As a band that helped create a genre as well as equate a city with a sound, EYEHATEGOD has always remained humble anytime words like “legend” were thrown around to describe them. The thing with legends is that they grow stronger in time and over the years, word of mouth has been kind to the band. EYEHATEGOD is bigger now than they ever have been in their twenty-five plus years as a band. Pretty impressive seeing as they haven’t released a full-length album in almost fifteen years. Most people who know the band have a story to tell or they heard a story about the guys. Whether it was them playing nothing but feedback to a bewildered White Zombie crowd during their opening stint for the arena metal band in the mid-nineties, being banned from a certain venue for attacking a promoter with a barstool or cleaning out entire small towns of their drug supply, these stories spread throughout the metal community over the years, usually through a game of one-up-manship, establishing them as one of the most notorious bands around.
Certainly not the first band to be surrounded by myth and lore, EYEHATEGOD‘s staying and growing power ultimately comes from the music. No one riffs like Jimmy Bower and former guitarist Brian Patton, who left the band amicably earlier this year following the birth of his second child. Drummer Joey LaCaze grooved and held it together with numerous bass players throughout the years, doing so impeccably with Gary Mader over the past decade. Singer Mike IX Williams has always been able to encapsulate the ruins of life through his lyrics and vocal delivery. All combined, the music is the most genuine, distressing cacophony of sound around.
“Black Sabbath mixed with Black Flag with a little bit of Skynyrd and the element of blues thrown in there,” Bower once said of the band’s sound.
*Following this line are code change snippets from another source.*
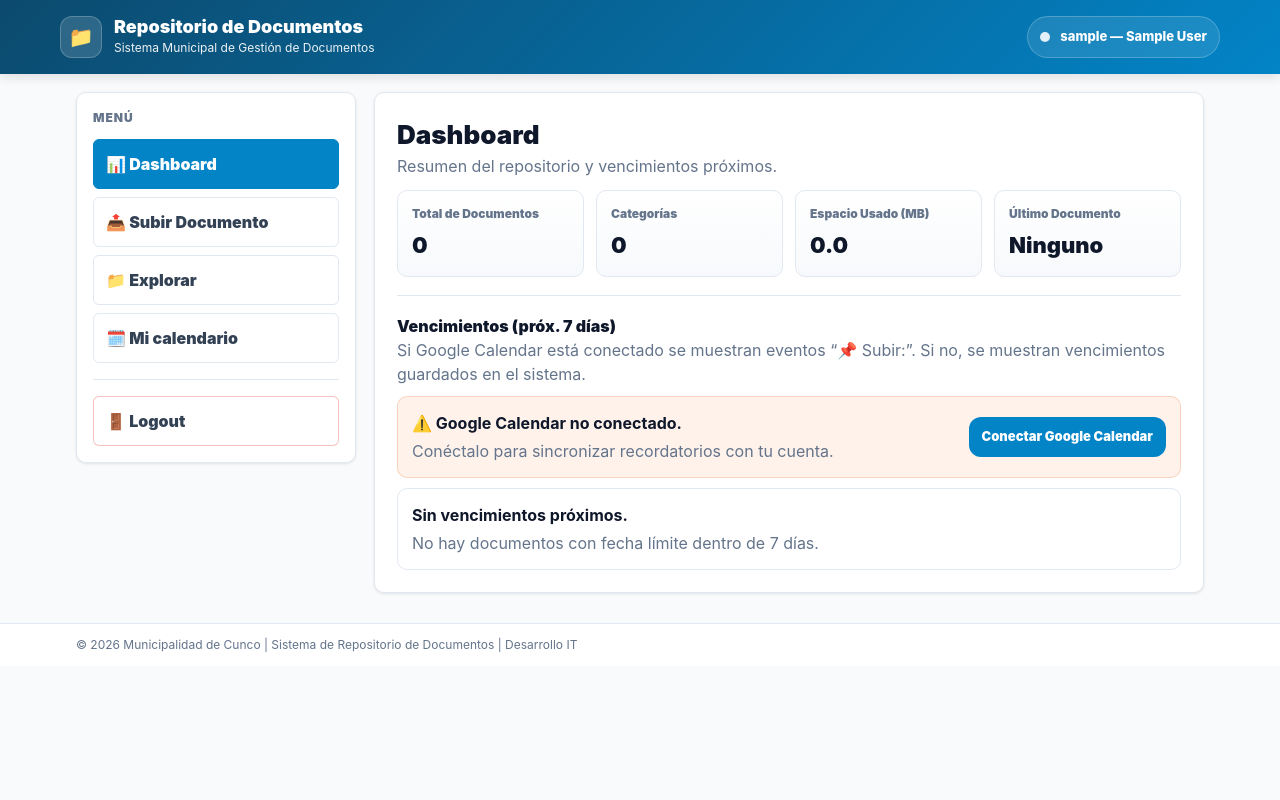
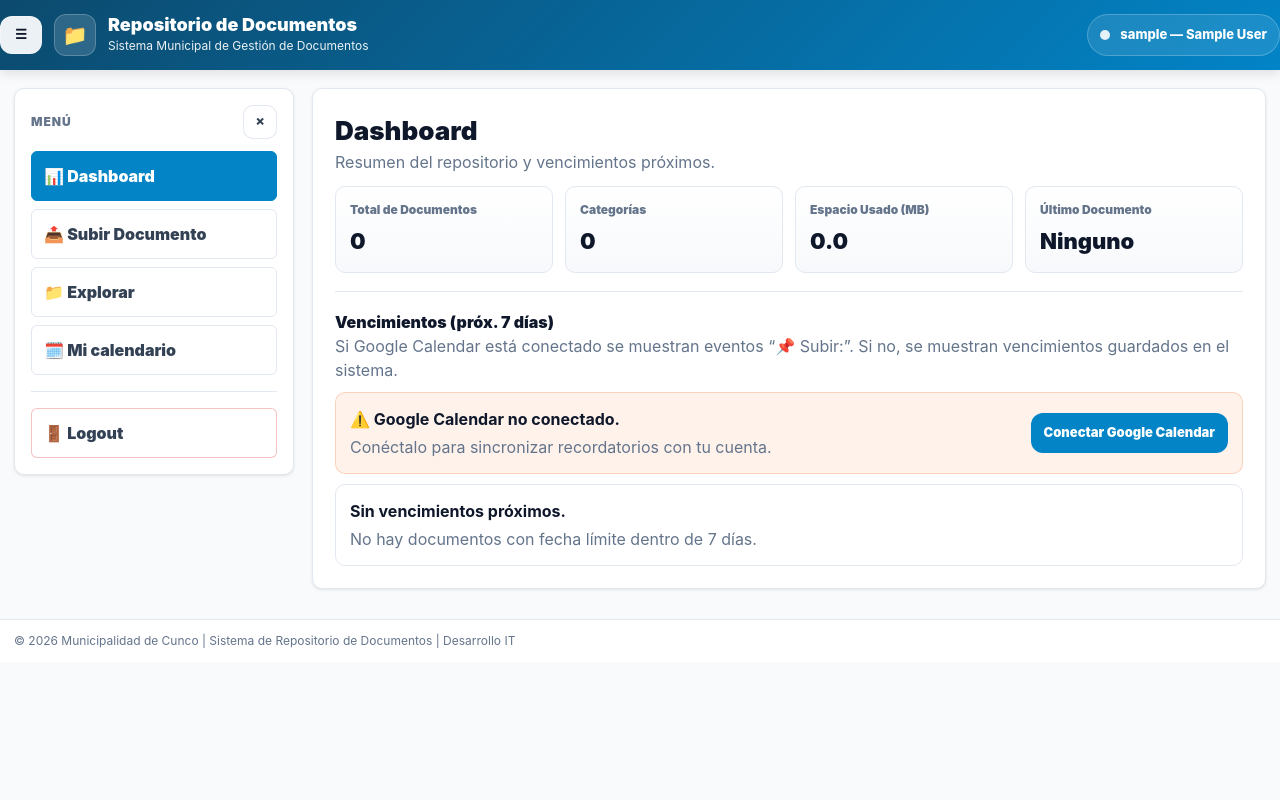
Before and after one commit to Marcelo-Onchi/repositorio_intranet_municunco, a Flask app: page /documents/dashboard in a window 1280 px wide. Run offline with Flask 3, Linux system fonts and the light colour scheme; the visitor is signed in with stand-in values (Sample User, id 1); data comes from the database, SQL or seed files in the repository; data that the repository does not hold is empty.

Commit message:
mejoras visuales

```diff
--- a/app/static/css/base.css
+++ b/app/static/css/base.css
@@ -28,8 +30,9 @@
   --r-6:6px;
   --r-10:10px;
   --r-14:14px;
+
   --shadow:0 1px 3px rgba(0,0,0,.10);
-  --shadow-lg:0 18px 60px rgba(15,23,42,.10);
+  --shadow-lg:0 18px 60px rgba(15,23,42,.12);
 
   /* Spacing scale */
   --gap:18px;
@@ -38,8 +41,17 @@
   --s-3:16px;
   --s-4:22px;
 
-  /* Container */
-  --container:1160px;
+  /* Container (más ancho para que el menú “quede más a la izquierda”) */
+  --container:1600px;
+
+  /* Sidebar */
+  --sidebar-w: 280px;
+
+  /* Z-index */
+  --z-toast: 9999;
+  --z-modal: 9998;
+  --z-sidebar: 9997;
+  --z-backdrop: 9996;
 }
 
 *{ margin:0; padding:0; box-sizing:border-box; }
@@ -51,16 +63,17 @@ body{
   color:var(--c-text);
   line-height:1.5;
   text-rendering: optimizeLegibility;
+  overflow-x: hidden; /* evita scrollbar horizontal */
 }
 
 a{ color:inherit; text-decoration:none; }
 img{ max-width:100%; height:auto; display:block; }
 
-/* Container con padding estable en móvil/tablet */
+/* Container más “pegado” al borde */
 .container{
   max-width: var(--container);
   margin: 0 auto;
-  padding: 0 clamp(12px, 2vw, 16px);
+  padding: 0 clamp(8px, 1.5vw, 14px);
 }
 
 /* =========================
@@ -118,12 +128,20 @@ img{ max-width:100%; height:auto; display:block; }
   color:#fff;
   box-shadow:0 4px 10px rgba(0,0,0,.10);
 }
+
 .topbar__inner{
   display:flex;
   justify-content:space-between;
   align-items:center;
   gap:16px;
-  padding: 16px 0;
+  padding: 14px 0;
+}
+
+.topbar__left{
+  display:flex;
+  align-items:center;
+  gap: 12px;
+  min-width:0;
 }
 
 .brand{ display:flex; align-items:center; gap:12px; min-width:0; }
@@ -139,8 +157,54 @@ img{ max-width:100%; height:auto; display:block; }
 .brand__title{ font-weight:900; font-size:18px; line-height:1.15; }
 .brand__subtitle{ opacity:.92; font-size:12px; margin-top:2px; }
 
-.topbar__right{ display:flex; align-items:center; min-width:0; }
+.topbar__right{
+  display:flex;
+  align-items:center;
+  gap: 10px;
+  min-width:0;
+}
 
+/* Botones compactos */
+.iconbtn{
+  border: 1px solid rgba(226,232,240,.95);
+  background: #fff;
+  color: var(--c-text-2);
+  border-radius: 12px;
+  padding: 8px 10px;
+  font-weight: 950;
+  cursor: pointer;
+  line-height: 1;
+}
+.iconbtn:hover{ background: rgba(241,245,249,.75); }
+.iconbtn:active{ transform: translateY(1px); }
+
+/* Botón menú siempre visible y legible sobre topbar */
+.iconbtn--menu{
+  display:inline-flex;
+  align-items:center;
+  justify-content:center;
+  background: rgba(255,255,255,.92);
+  border-color: rgba(255,255,255,.35);
+  color: #0f172a;
+  min-width: 42px;
+  min-height: 38px;
+}
+.iconbtn--menu:hover{ background:#fff; }
+
+/* Botón cerrar dentro del sidebar */
+.iconbtn--close{
+  width: 34px;
+  height: 34px;
+  display:grid;
+  place-items:center;
+  border-radius: 10px;
+  border: 1px solid rgba(226,232,240,.95);
+  background:#fff;
+  color: var(--c-text-2);
+}
+.iconbtn--close:hover{ background: rgba(241,245,249,.75); }
+
+/* Pill usuario */
 .pill{
   display:flex; align-items:center; gap:10px;
   background:rgba(255,255,255,.10);
@@ -168,12 +232,17 @@ img{ max-width:100%; height:auto; display:block; }
 
 .layout{
   display:grid;
-  grid-template-columns: 280px 1fr;
+  grid-template-columns: var(--sidebar-w) 1fr;
   gap: var(--gap);
   align-items:start;
+  min-width:0;
 }
 
-.sidebar{ position:sticky; top:14px; min-width:0; }
+.sidebar{
+  position:sticky;
+  top:14px;
+  min-width:0;
+}
 
 .content{
   background: transparent;
@@ -182,6 +251,16 @@ img{ max-width:100%; height:auto; display:block; }
   padding: 0;
   min-height: 240px;
   min-width:0;
+}
+
+/* =========================
+   Sidebar header (MENÚ + X)
+========================= */
+.sidebar__head{
+  display:flex;
+  align-items:center;
+  justify-content:space-between;
+  gap: 10px;
 }
 
 /* =========================
@@ -645,64 +722,22 @@ summary.btn::-webkit-details-marker{ display:none; }
 }
 
 /* =========================
-   Responsive
+   Preview modal — tools + sizes + resize
 ========================= */
-@media (max-width: 1024px){
-  .layout{ grid-template-columns: 1fr; }
-  .sidebar{ position: static; }
-  .pill{ max-width: 78vw; }
-  .form__grid{ grid-template-columns: 1fr; }
-}
-
-@media (max-width: 768px){
-  .topbar__inner{ padding: 14px 0; }
-  .brand__icon{ width:38px; height:38px; }
-}
-
-@media (max-width: 480px){
-  .card{ padding: 14px; }
-  .card--big{ padding: 16px; }
-  .nav__item{ padding: 11px 11px; }
-  .pill{ max-width: 86vw; padding: 9px 10px; }
-
-  .auth-panel{ padding: 18px; border-radius: 16px; }
-}
-
-/* ==========================================================================
-   Preview modal — tamaños (chico/normal/grande/full) + resize
-   ========================================================================= */
-
 .modal__tools{
   display:flex;
   gap: 8px;
   align-items:center;
 }
-
-.iconbtn{
-  border: 1px solid rgba(226,232,240,.95);
-  background: #fff;
-  color: var(--c-text-2);
-  border-radius: 12px;
-  padding: 8px 10px;
-  font-weight: 950;
-  cursor: pointer;
-  line-height: 1;
-}
-.iconbtn:hover{ background: rgba(241,245,249,.75); }
-.iconbtn:active{ transform: translateY(1px); }
-
 .iconbtn[aria-pressed="true"]{
   border-color: rgba(2,132,199,.35);
   box-shadow: 0 0 0 3px rgba(2,132,199,.10);
 }
-
-/* Tamaños por clase */
 .modal__panel.is-sm{ width: min(720px, 100%); }
 .modal__panel.is-md{ width: min(980px, 100%); }
 .modal__panel.is-lg{ width: min(1200px, 100%); }
 .modal__panel.is-xl{ width: min(96vw, 1400px); }
 
-/* Resize en escritorio */
 @media (min-width: 768px){
   #previewModal .modal__panel{
     resize: both;
--- a/app/static/js/base.js
+++ b/app/static/js/base.js
@@ -1,11 +1,73 @@
 // base.js — helpers UI (Municunco)
-// - Toasts (cerrar + autocerrar)
-// - Modal preview (tamaños + resize + atajos)
+// - Sidebar: off-canvas (móvil/tablet) + colapsable (desktop)
+// - Toasts
+// - Modal preview
 // - Dropzone
 // - Confirm modal
 
 (function () {
   "use strict";
+
+  // =========================
+  // Sidebar (off-canvas en móvil/tablet + colapsable en desktop)
+  // =========================
+  function initSidebar() {
+    const toggleBtn = document.querySelector("[data-sidebar-toggle]");
+    const sidebar = document.querySelector("#sidebar");
+    const closeBtns = document.querySelectorAll("[data-sidebar-close]");
+
+    if (!toggleBtn || !sidebar) return;
+
+    const isDesktop = () => window.matchMedia("(min-width: 1025px)").matches;
+
+    const setMobileOpen = (open) => {
+      document.body.classList.toggle("sidebar-open", open);
+      toggleBtn.setAttribute("aria-expanded", open ? "true" : "false");
+      document.body.style.overflow = open ? "hidden" : "";
+    };
+
+    const toggleDesktopCollapse = () => {
+      const collapsed = document.body.classList.toggle("sidebar-collapsed");
+      // en desktop no bloqueamos scroll
+      toggleBtn.setAttribute("aria-expanded", collapsed ? "false" : "true");
+    };
+
+    toggleBtn.addEventListener("click", () => {
+      if (isDesktop()) {
+        toggleDesktopCollapse();
+        return;
+      }
+      const open = document.body.classList.contains("sidebar-open");
+      setMobileOpen(!open);
+    });
+
+    closeBtns.forEach((b) =>
+      b.addEventListener("click", () => {
+        if (!isDesktop()) setMobileOpen(false);
+      })
+    );
+
+    // ESC cierra menú móvil
+    document.addEventListener("keydown", (e) => {
+      if (e.key === "Escape" && document.body.classList.contains("sidebar-open")) {
+        setMobileOpen(false);
+      }
+    });
+
+    // Si pasas a desktop, aseguramos estado móvil limpio (sin backdrop)
+    const mq = window.matchMedia("(min-width: 1025px)");
+    const onChange = () => {
+      if (mq.matches) {
+        setMobileOpen(false);
+      } else {
+        // al volver a móvil, si estaba colapsado, lo dejamos visible
+        document.body.classList.remove("sidebar-collapsed");
+        toggleBtn.setAttribute("aria-expanded", "false");
+      }
+    };
+    if (mq.addEventListener) mq.addEventListener("change", onChange);
+    else mq.addListener(onChange);
+  }
 
   // =========================
   // Toasts
@@ -65,7 +127,6 @@
     const applySize = (size) => {
       const s = SIZES.includes(size) ? size : "md";
 
-      // Importante: si el usuario redimensionó manualmente, limpiar inline sizes
       panel.style.width = "";
       panel.style.height = "";
 
@@ -82,7 +143,6 @@
       });
     };
 
-    // Inserta la toolbar una sola vez (sin tocar HTML)
     if (!head.querySelector(".modal__tools")) {
       const tools = document.createElement("div");
       tools.className = "modal__tools";
@@ -92,7 +152,6 @@
         <button class="iconbtn" type="button" data-preview-size="lg" aria-pressed="false" aria-label="Vista previa: tamaño grande">+</button>
         <button class="iconbtn" type="button" data-preview-size="xl" aria-pressed="false" aria-label="Vista previa: pantalla completa">⛶</button>
       `;
-
       const closeBtn = head.querySelector("[data-modal-close]");
       head.insertBefore(tools, closeBtn);
     }
@@ -137,7 +196,6 @@
       if (e.target === modal) close();
     });
 
-    // Atajos: ESC cierra, + agranda, - achica
     document.addEventListener("keydown", (e) => {
       if (!modal.classList.contains("is-open")) return;
 
@@ -266,6 +324,7 @@
   // Init
   // =========================
   window.addEventListener("DOMContentLoaded", () => {
+    initSidebar();
     initToasts();
     initModalPreview();
     initDropzone();
--- a/app/templates/base.html
+++ b/app/templates/base.html
@@ -16,13 +16,29 @@
   <body>
     <a class="skip-link" href="#main">Saltar al contenido</a>
 
+    {% set path = request.path or "" %}
+    {% set is_auth = path.startswith("/auth") %}
+
     <header class="topbar">
       <div class="topbar__inner container">
-        <div class="brand">
-          <div class="brand__icon" aria-hidden="true">📁</div>
-          <div class="brand__text">
-            <div class="brand__title">Repositorio de Documentos</div>
-            <div class="brand__subtitle">Sistema Municipal de Gestión de Documentos</div>
+        <div class="topbar__left">
+          {% if not is_auth %}
+            <button
+              class="iconbtn iconbtn--menu"
+              type="button"
+              aria-label="Abrir menú"
+              aria-controls="sidebar"
+              aria-expanded="false"
+              data-sidebar-toggle
+            >☰</button>
+          {% endif %}
+
+          <div class="brand">
+            <div class="brand__icon" aria-hidden="true">📁</div>
+            <div class="brand__text">
+              <div class="brand__title">Repositorio de Documentos</div>
+              <div class="brand__subtitle">Sistema Municipal de Gestión de Documentos</div>
+            </div>
           </div>
         </div>
 
@@ -70,16 +86,24 @@
       {% endif %}
     {% endwith %}
 
-    {% set path = request.path or "" %}
-    {% set is_auth = path.startswith("/auth") %}
-
     <main id="main" class="page" role="main">
       <div class="container">
         <div class="layout {% if is_auth %}layout--auth{% endif %}">
           {% if not is_auth %}
-            <aside class="sidebar" aria-label="Menú lateral">
+            <!-- Backdrop para móvil/tablet -->
+            <div class="sidebar-backdrop" data-sidebar-close aria-hidden="true"></div>
+
+            <aside id="sidebar" class="sidebar" aria-label="Menú lateral">
               <div class="card">
-                <div class="card__title">MENÚ</div>
+                <div class="card__title sidebar__head">
+                  <span>MENÚ</span>
+                  <button
+                    class="iconbtn iconbtn--close"
+                    type="button"
+                    aria-label="Cerrar menú"
+                    data-sidebar-close
+                  >×</button>
+                </div>
 
                 <nav class="nav">
                   {% if current_user.is_authenticated %}
```
Also changed, not shown: other parts of app/static/css/base.css (+83 -11 lines), app/static/css/pages.css (+63 -99 lines).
Today, that style might sound somewhat commonplace. In 1988 it most definitely was not. The band’s second album, 1993’s Take As Needed For Pain is the pinnacle album that other bands of this genre to this day try to reach. Today, EYEHATEGOD sounds as fresh and innovative as ever. When the band released its first new track in over a decade, “New Orleans Is The New Vietnam,” it was clear that nothing about the band had changed. They were touring more than ever and used that time and energy to work on an album’s worth of songs. At the end of 2012 they were ready.
The recording process for Eyehategod started with producer Billy Anderson back in the fold (he recorded 1996’s Dopesick). The session saw both producer and band not quite on the same page and at the end, the album was unfinished. A few months later, the band reconvened at longtime friend Phil Anselmo’s home studio with producer Stephen Berrigan (Down). Both Anselmo and Berrigan helped draw out the missing pieces to one of underground metal’s most anticipated albums in years.
An unexpected tragedy occurred shortly upon returning home from a recent five-week European tour in the Fall of 2013: Joey LaCaze passed away due to respiratory failure. An outpouring of condolences and tributes spread online. Enough can’t be said of the loss felt by the band, family and friends. Fortunately, LaCaze’s drum tracks were captured by Anderson and appear on the album, creating the definitive tribute for the member of the band who encapsulated best just what EYEHATEGOD was all about; seriously not taking yourself too seriously. New Orleans native, Aaron Hill (Mountain Of Wizard, Missing Monuments), took over for Joseph LaCaze without missing a beat, both figuratively and literally. The band hit the road after wrapping up the record and have been on their most intensive touring cycle ever since.